Below are some records; copy each line in them that contains "decisions".
☆ ☆ ☆ ☆
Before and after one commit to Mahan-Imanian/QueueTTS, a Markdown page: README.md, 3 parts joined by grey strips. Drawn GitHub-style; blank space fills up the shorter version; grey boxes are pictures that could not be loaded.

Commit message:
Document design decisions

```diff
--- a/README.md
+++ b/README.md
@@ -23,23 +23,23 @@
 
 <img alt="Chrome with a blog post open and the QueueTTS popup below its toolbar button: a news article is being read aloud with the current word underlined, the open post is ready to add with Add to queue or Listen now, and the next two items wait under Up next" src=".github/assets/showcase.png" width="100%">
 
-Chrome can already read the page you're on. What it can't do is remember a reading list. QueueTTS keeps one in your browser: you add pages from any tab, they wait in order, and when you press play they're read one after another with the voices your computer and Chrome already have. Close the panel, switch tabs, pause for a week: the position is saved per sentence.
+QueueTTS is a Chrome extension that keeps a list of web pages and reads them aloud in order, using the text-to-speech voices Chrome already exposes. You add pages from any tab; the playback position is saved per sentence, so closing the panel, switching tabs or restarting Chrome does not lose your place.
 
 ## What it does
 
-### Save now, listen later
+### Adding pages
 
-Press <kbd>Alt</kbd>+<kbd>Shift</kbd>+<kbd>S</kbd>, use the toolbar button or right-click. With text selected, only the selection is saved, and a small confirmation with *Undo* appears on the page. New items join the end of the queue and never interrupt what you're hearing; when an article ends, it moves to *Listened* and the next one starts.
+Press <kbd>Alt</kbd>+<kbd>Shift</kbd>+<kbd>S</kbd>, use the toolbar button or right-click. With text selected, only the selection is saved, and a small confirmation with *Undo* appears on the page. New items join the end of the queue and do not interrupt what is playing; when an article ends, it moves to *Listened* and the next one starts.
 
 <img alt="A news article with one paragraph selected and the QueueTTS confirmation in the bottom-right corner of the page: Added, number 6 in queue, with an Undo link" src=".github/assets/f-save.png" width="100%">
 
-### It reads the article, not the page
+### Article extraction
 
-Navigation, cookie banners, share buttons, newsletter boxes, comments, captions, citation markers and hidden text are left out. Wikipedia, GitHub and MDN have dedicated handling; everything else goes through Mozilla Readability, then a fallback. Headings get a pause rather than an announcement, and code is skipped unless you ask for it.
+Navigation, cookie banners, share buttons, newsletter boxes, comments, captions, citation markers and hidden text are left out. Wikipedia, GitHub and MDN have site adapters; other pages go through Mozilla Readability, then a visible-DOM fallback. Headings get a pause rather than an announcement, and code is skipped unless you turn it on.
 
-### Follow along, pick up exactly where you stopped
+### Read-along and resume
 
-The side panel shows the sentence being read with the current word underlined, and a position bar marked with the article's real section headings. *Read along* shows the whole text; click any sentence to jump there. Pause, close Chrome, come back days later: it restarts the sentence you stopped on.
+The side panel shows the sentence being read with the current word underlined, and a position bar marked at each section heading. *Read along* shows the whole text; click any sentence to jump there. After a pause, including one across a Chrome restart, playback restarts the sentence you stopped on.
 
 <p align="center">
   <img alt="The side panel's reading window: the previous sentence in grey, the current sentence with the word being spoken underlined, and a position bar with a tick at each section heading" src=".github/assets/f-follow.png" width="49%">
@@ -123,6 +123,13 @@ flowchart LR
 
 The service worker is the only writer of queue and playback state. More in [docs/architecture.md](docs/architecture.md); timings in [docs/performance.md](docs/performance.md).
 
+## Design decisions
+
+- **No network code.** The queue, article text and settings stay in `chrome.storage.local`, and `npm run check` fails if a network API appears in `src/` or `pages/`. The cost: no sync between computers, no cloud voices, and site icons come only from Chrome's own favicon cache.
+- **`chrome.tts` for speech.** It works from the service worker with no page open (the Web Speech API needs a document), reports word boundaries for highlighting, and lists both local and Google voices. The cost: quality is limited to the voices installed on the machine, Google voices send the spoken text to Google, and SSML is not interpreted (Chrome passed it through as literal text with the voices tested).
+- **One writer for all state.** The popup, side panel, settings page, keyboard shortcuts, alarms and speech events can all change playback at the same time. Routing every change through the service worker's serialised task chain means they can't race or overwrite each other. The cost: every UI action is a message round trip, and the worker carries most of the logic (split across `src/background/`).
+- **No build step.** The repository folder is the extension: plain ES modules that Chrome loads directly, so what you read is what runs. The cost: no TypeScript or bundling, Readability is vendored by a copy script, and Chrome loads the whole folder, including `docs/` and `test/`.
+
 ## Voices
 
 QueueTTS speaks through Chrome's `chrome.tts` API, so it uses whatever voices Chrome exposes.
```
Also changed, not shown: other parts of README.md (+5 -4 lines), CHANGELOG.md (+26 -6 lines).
☆ ☆ ☆ ☆
[Completed exercise]
Document design decisions
+## Design decisions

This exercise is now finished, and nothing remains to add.